Which lines below contain the word "README"? Copy each of them.

>>>

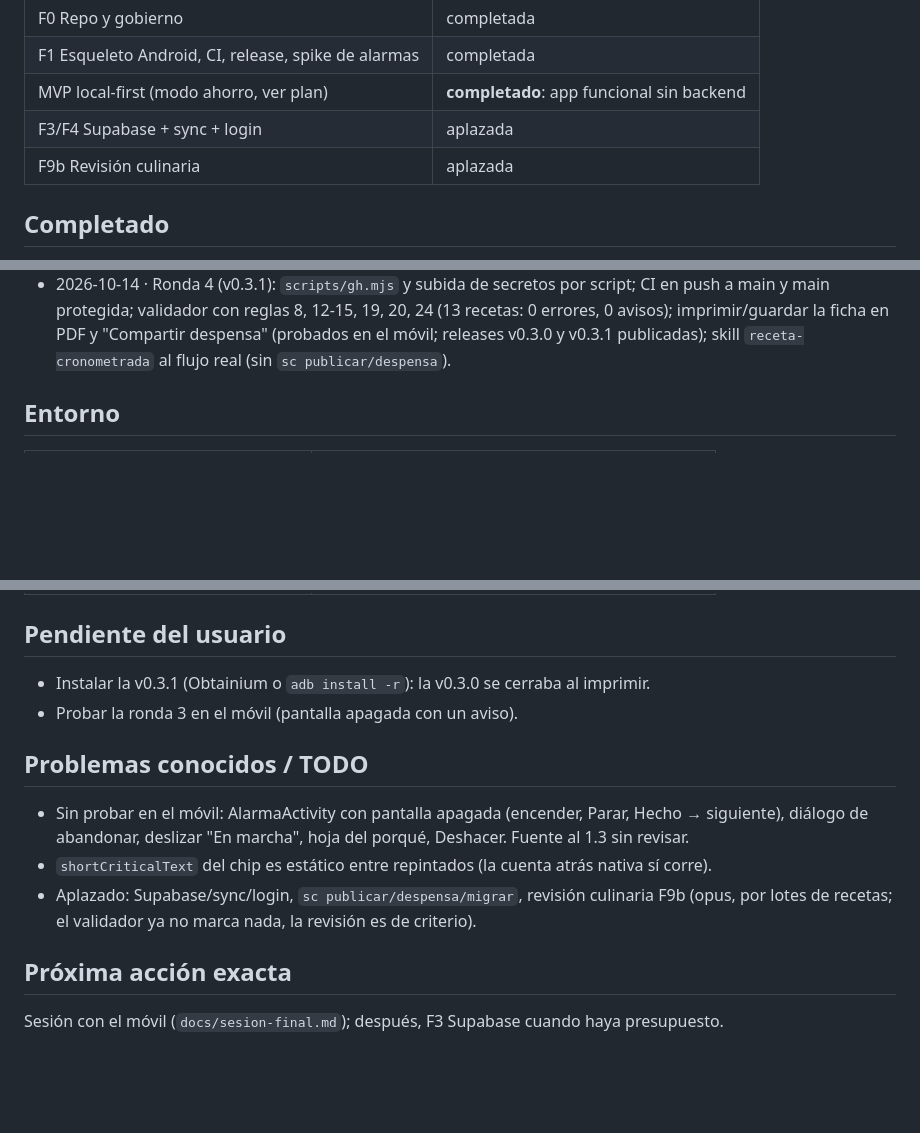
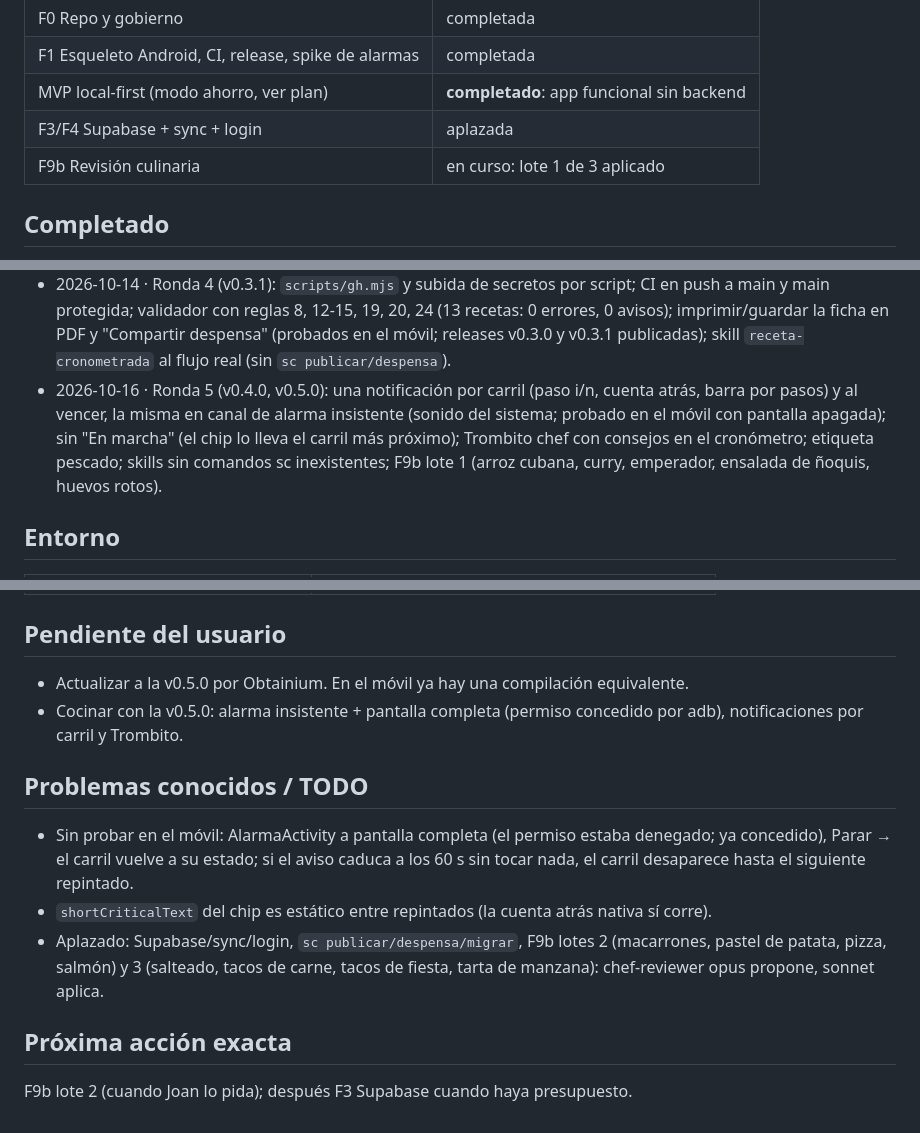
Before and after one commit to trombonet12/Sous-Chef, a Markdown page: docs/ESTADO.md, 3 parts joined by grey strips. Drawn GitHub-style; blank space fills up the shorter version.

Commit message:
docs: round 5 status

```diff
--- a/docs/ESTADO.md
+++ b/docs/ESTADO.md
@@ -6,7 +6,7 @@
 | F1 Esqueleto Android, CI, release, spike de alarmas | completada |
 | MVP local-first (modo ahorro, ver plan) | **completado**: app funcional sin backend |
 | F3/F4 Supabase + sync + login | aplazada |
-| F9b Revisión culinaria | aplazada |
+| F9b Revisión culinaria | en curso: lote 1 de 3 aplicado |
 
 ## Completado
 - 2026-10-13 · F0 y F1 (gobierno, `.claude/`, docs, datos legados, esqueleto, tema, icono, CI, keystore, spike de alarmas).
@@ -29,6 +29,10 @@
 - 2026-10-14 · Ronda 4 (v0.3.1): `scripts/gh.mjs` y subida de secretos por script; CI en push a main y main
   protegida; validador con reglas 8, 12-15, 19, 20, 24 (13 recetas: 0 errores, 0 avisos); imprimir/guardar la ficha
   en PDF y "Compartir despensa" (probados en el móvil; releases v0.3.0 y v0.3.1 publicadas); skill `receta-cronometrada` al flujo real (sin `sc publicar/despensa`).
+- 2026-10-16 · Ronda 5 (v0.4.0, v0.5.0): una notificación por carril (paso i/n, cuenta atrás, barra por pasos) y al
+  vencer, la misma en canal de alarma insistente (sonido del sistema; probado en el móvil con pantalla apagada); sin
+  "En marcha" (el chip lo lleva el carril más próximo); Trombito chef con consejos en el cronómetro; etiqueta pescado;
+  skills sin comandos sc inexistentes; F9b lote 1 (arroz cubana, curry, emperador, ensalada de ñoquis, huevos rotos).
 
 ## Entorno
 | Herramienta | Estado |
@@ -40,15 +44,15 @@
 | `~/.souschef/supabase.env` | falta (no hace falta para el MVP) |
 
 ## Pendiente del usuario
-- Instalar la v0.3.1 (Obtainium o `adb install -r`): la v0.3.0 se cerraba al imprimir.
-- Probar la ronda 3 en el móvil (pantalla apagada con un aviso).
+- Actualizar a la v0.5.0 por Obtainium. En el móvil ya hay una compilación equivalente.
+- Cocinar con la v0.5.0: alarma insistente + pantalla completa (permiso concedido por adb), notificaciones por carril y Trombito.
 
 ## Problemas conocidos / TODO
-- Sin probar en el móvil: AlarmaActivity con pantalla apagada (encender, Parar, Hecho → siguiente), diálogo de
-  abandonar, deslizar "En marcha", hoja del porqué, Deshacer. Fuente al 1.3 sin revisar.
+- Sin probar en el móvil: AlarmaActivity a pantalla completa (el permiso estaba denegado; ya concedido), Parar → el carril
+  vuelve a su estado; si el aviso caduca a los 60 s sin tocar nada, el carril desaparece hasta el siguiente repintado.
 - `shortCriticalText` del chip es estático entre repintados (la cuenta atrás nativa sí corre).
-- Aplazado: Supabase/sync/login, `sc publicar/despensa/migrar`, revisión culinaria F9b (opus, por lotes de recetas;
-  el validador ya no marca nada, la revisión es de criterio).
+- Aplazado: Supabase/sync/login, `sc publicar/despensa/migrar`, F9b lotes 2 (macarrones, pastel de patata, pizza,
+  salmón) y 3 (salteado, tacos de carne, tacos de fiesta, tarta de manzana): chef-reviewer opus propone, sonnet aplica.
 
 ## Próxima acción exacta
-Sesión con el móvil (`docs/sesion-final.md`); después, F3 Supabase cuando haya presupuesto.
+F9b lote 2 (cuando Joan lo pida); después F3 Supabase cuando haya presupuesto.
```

<<<
>>>

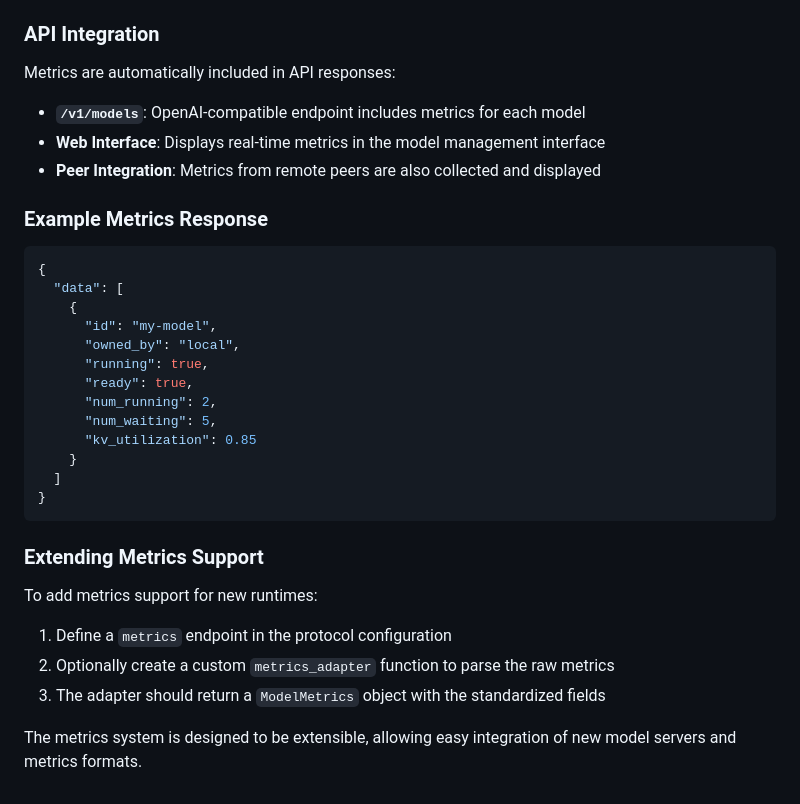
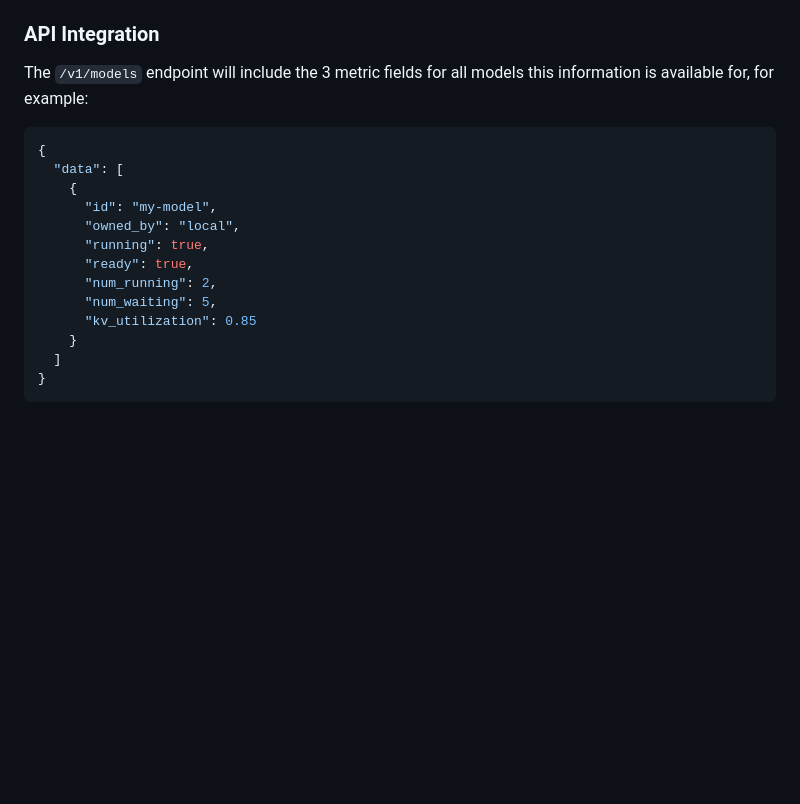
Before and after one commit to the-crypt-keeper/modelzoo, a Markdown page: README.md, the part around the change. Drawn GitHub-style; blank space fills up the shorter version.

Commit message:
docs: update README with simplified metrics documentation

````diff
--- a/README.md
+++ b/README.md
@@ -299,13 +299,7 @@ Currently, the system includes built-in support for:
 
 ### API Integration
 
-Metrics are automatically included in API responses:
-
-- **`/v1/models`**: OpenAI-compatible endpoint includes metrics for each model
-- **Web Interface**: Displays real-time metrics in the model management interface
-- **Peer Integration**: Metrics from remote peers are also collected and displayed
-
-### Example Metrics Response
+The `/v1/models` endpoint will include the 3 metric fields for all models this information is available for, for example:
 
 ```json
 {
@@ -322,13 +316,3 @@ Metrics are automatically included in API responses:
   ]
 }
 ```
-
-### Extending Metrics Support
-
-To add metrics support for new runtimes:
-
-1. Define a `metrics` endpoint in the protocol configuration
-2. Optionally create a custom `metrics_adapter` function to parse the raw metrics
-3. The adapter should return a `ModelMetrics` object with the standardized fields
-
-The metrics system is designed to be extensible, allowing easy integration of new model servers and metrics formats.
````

<<<

» SOLUTION
Before and after one commit to the-crypt-keeper/modelzoo, a Markdown page: README.md, the part around the change. Drawn GitHub-style; blank space fills up the shorter version.
docs: update README with simplified metrics documentation
--- a/README.md
+++ b/README.md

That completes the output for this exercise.